Benoit Hamon, French junior minister for consumer goods, in a statement on Sunday (10 February) said that French company Poujol had bought the meats from a Cypriot supplier who in turn had sourced the meat from a Dutch company which had been supplied by two Romanian abattoirs.

Poujol then supplied a Luxembourg factory, owned by French group Comigel. Sweden-based Findus brand then sold meat in packets of lasagne.

The French authorities have called for an emergency meeting with meat industry chiefs on Monday (11 February) . Meanwhile, six supermarket chains in France have withdrawn beef meals by Findus and Comigel from their shelves.

While there may not be any negative health effects from the horsemeat - still a popular food in some member states - companies risk suffering reputational damage.

The legal actions and accusations are already starting.

Both Findus Sweden and Findus France have said they want to take legal action.

French media is reporting that Spanghero, a Poujol subsidiary, bought the original meat.

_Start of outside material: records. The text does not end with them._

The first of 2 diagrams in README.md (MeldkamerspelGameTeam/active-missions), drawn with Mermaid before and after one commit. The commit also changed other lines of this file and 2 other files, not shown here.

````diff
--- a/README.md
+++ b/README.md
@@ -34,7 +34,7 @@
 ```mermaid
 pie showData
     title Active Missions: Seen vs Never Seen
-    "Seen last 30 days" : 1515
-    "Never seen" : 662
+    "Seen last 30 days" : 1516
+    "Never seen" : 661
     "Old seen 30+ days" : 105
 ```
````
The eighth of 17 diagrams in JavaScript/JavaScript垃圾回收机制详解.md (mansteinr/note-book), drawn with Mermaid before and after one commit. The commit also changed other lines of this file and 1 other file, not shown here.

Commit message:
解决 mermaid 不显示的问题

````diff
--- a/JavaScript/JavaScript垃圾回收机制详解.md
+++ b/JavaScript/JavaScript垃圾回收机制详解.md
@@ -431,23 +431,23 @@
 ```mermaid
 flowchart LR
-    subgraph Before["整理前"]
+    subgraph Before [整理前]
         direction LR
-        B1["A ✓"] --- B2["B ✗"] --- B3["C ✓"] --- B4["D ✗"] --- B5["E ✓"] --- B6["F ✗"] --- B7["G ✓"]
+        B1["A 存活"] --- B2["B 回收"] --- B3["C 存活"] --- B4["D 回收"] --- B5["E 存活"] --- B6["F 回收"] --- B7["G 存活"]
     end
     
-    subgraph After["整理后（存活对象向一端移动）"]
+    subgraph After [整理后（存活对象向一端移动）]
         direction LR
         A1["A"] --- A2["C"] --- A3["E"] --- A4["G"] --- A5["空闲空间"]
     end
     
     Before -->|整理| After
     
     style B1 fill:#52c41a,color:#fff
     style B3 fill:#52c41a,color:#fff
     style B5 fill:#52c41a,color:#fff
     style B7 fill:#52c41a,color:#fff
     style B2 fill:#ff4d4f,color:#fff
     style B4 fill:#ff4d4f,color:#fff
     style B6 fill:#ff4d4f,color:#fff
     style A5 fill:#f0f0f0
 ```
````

Spanghero, for its part, says it bought products labelled as beef from Romania and is also threatening to take legal action.

However, some in Romania are saying the beef industry was also implicated.

Sorin Minea, head of Romania's food federation, said that French importers must have known that they were not buying beef.

"Horsemeat has a particular taste, a particular colour and a particular quality," he said, according to Germany's Sueddeutsche newspaper.

For his part, EU agriculture commissioner Dacian Ciolos is to meet Romania's foreign minister on Monday to discuss the possible links to Romanian slaughter houses.

Ahead of the meeting, Romanian President Traian Basescu warned that his country would face loss of credibility and export restrictions "for many years" if the allegations prove to be true.

The number of countries affected by the scandal could rise - Comigel markets ready meals in 16 countries.

Experts suggest the horse meat scam will have proven highly profitable to those involved.

"Beef sells for around €4 a kilo while horse meat costs no more than 90 cent," Patrick Wall, an associate professor of public health at University College Dublin, told the Irish Times.

"So what we are seeing here is fraud on an absolutely huge scale … And the people behind this fraud would have been making enormous sums of money," he said.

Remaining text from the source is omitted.